setting a char array depending on button

Hello all,
I am trying to programme a controller that sends an array of strings to the PC. This array depends on a bank selected. I have char array 1 ={1,2,3,4} and char array 2 = {49,113,97}. and bank 1 selects array 1, bank 2 array 2. If I select bank 1, I get array 1, if I get up to bank 2 I get a concatated array {1,2,3,4,49,113,97} although I did not tell the programme to do so. Here is the code:
I have an lcd display to show the array!

#include <LiquidCrystal_I2C.h>

#include "Arduino.h"
#include "Wire.h"
LiquidCrystal_I2C lcd(0x27,16,2);  // set the LCD address to 0x27 for a 16 chars and 2 line display
const int pin_su = 1;  // pin song up
const int pin_sd = 2;  // pin song down
int bank = 0;
int prog = 0;
const char ultra[] = {1,2,3,4};//??????????????????????????
const char remeny[] = {49,113,97}; // Intro: "1"; mittler: "q"; türk. terror "a"
String song;
int lol = 0;
int dly = 1000;
void setup()
{
 lcd.init();                      // initialize the lcd 
 lcd.clear();
  
  pinMode(pin_su, INPUT_PULLUP);
  pinMode(pin_sd, INPUT_PULLUP);
}


void loop() {
    if (digitalRead(pin_su) == LOW) // bank/song rauf
        {
    bank++;
    lol = 1;
//    song = "";
    lcd.clear();
lcd.print("bank hoch"); 
        delay(dly);
        }
    if (digitalRead(pin_sd) == LOW) // bank/song runter
        {
        bank--;
        lol=1;
//        song="";
        lcd.clear();
lcd.print("bank runter"); 
        delay(dly);
        }             
  if (bank>1)
    {
    bank=0;
    }
  if (bank<0)
    {
    bank=1;
    }
     if (lol==1)
    {
      lol=0;
      if (bank == 0)
      {
        song = ultra;
        lcd.clear();
lcd.print(song);
      }
      if (bank == 1)
      {
        song = remeny;
      lcd.clear();
lcd.print(song); 
      }
      }
    }
const char ultra[] = {1,2,3,4};//??????????????????????????
const char remeny[] = {49,113,97};

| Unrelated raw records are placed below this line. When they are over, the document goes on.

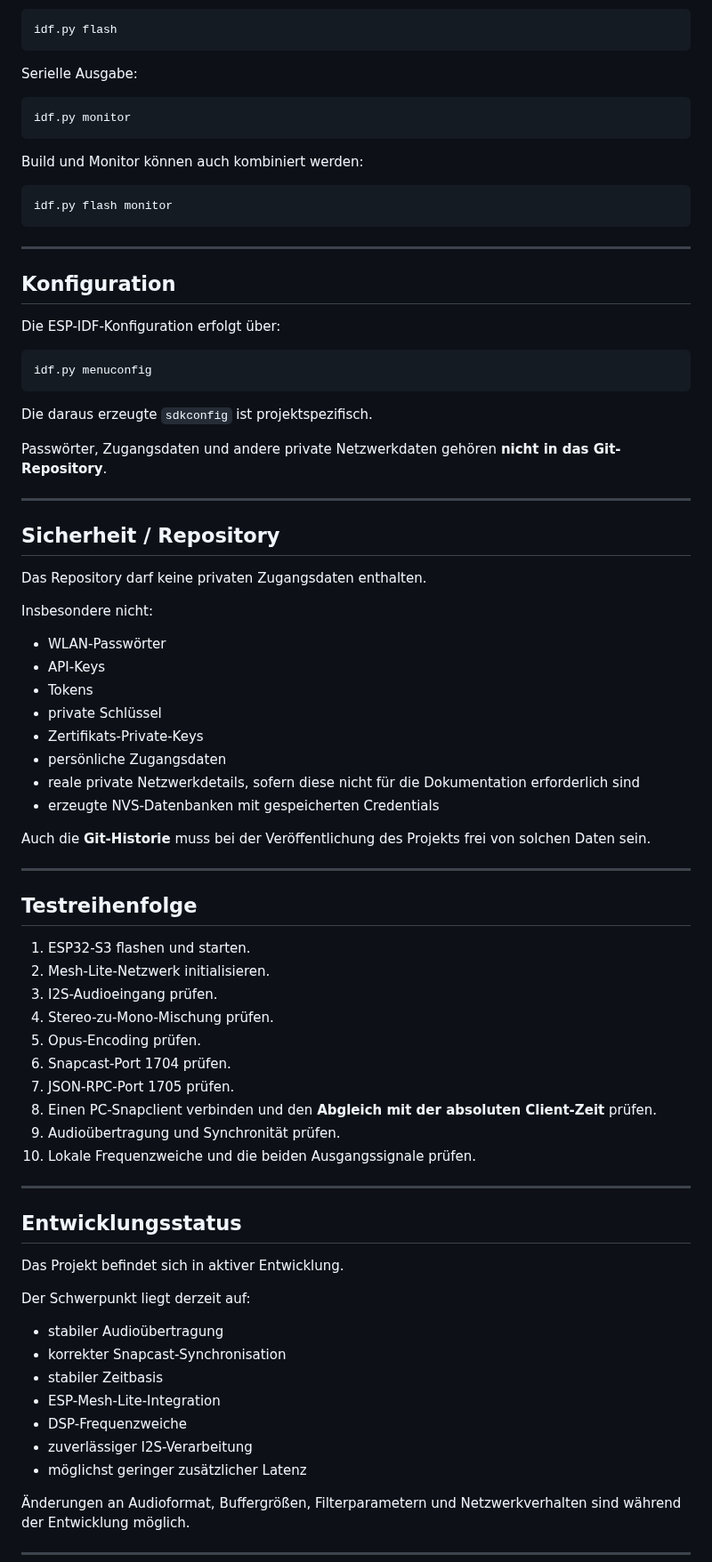
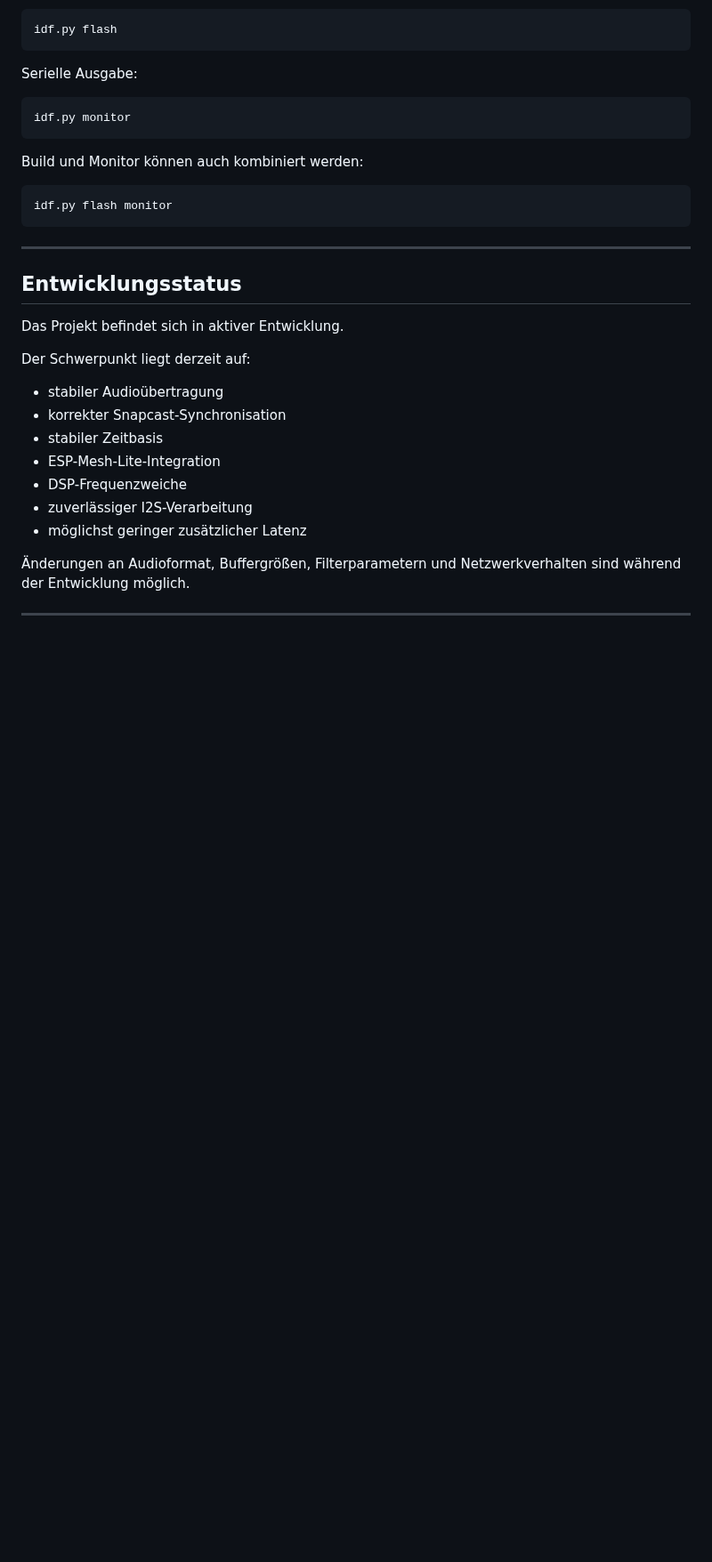
Before and after one commit to pillepalle127/ESP32S3_Mesh_Snapserver, a Markdown page: README.md, the part around one of its changes. Shown at 89% size. Drawn GitHub-style; blank space fills up the shorter version.

````diff
--- a/README.md
+++ b/README.md
@@ -252,54 +254,6 @@ idf.py flash monitor
 
 ---
 
-## Konfiguration
-
-Die ESP-IDF-Konfiguration erfolgt über:
-
-```powershell
-idf.py menuconfig
-```
-
-Die daraus erzeugte `sdkconfig` ist projektspezifisch.
-
-Passwörter, Zugangsdaten und andere private Netzwerkdaten gehören **nicht in das Git-Repository**.
-
----
-
-## Sicherheit / Repository
-
-Das Repository darf keine privaten Zugangsdaten enthalten.
-
-Insbesondere nicht:
-
-* WLAN-Passwörter
-* API-Keys
-* Tokens
-* private Schlüssel
-* Zertifikats-Private-Keys
-* persönliche Zugangsdaten
-* reale private Netzwerkdetails, sofern diese nicht für die Dokumentation erforderlich sind
-* erzeugte NVS-Datenbanken mit gespeicherten Credentials
-
-Auch die **Git-Historie** muss bei der Veröffentlichung des Projekts frei von solchen Daten sein.
-
----
-
-## Testreihenfolge
-
-1. ESP32-S3 flashen und starten.
-2. Mesh-Lite-Netzwerk initialisieren.
-3. I2S-Audioeingang prüfen.
-4. Stereo-zu-Mono-Mischung prüfen.
-5. Opus-Encoding prüfen.
-6. Snapcast-Port 1704 prüfen.
-7. JSON-RPC-Port 1705 prüfen.
-8. Einen PC-Snapclient verbinden und den **Abgleich mit der absoluten Client-Zeit** prüfen.
-9. Audioübertragung und Synchronität prüfen.
-10. Lokale Frequenzweiche und die beiden Ausgangssignale prüfen.
-
----
-
 ## Entwicklungsstatus
 
 Das Projekt befindet sich in aktiver Entwicklung.
````
Also changed, not shown: other parts of README.md (+15 -39 lines).
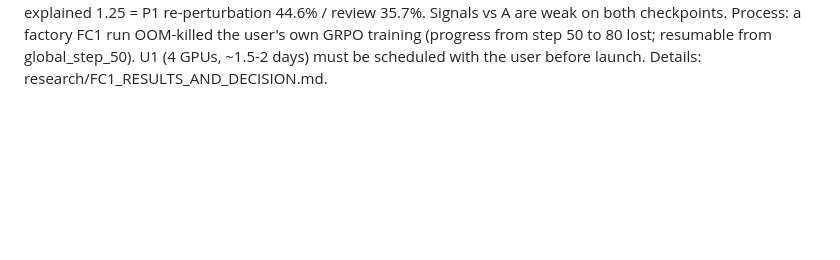
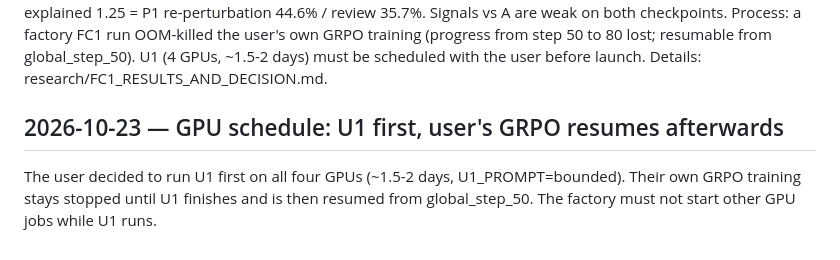
Before and after one commit to CathyMuo/work2_byd, a Markdown page: research/DECISION_LOG.md, the part around the change. GitHub-like rendering; blank space fills up the shorter version.

Commit message:
Record GPU schedule: U1 runs first, user's GRPO resumes from global_step_50 afterwards
Co-Authored-By: Claude Opus 5.5 <noreply@anthropic.com>

```diff
--- a/research/DECISION_LOG.md
+++ b/research/DECISION_LOG.md
@@ -1020,3 +1020,9 @@ Process: a factory FC1 run OOM-killed the user's own GRPO training (progress fro
 step 50 to 80 lost; resumable from global_step_50). U1 (4 GPUs, ~1.5-2 days) must
 be scheduled with the user before launch. Details:
 research/FC1_RESULTS_AND_DECISION.md.
+
+## 2026-10-23 — GPU schedule: U1 first, user's GRPO resumes afterwards
+
+The user decided to run U1 first on all four GPUs (~1.5-2 days, U1_PROMPT=bounded).
+Their own GRPO training stays stopped until U1 finishes and is then resumed from
+global_step_50. The factory must not start other GPU jobs while U1 runs.
```
Also changed, not shown: docs/U1_FACTORY_GUIDE.md (+1 -1 lines).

Those values don't look like chars. The correct type is byte, not char.

You code looks like it was typed by a drunken monkey. Get the monkey into treatment, put EVERY { on a line BY ITSELF, put EVERY } on a line BY ITSELF, and use Tools +Auto Format, to properly indent your code. Post the readable code IN CODE TAGS. It is obvious that you couldn't be bothered to read the stickies at the top of the forum. Do that NOW.

String song;

There is no excuse for using Strings on most Arduinos. If you got the super secret 129 terabytes of SRAM mode, fine, Otherwise, learn to use c strings (NULL terminated arrays of chars).

        song = ultra;

ultra is NOT a string. You should NEVER assign a char array to a String, unless the char array is NULL terminated. Yours is not.

When your array isn't a string, there is NO telling what the assignment operator will do.

const char ultra = {1,2,3,4};//???
const char remeny = {49,113,97};

Those values don’t look like chars. The correct type is byte, not char.

They’re all less than 127 - I don’t see the problem

const char remeny[] = {49,113,97}; // Intro: "1"; mittler: "q"; türk. terror "a"

So much easier to read as const char remeny[] = {'1', 'q', 'a'};

They’re all less than 127 - I don’t see the problem

OP is storing them in a String, so he/she certainly expects them to be chars.

Using byte would make it clear(er) that storing them in a String is not going to prove useful.

IMHO.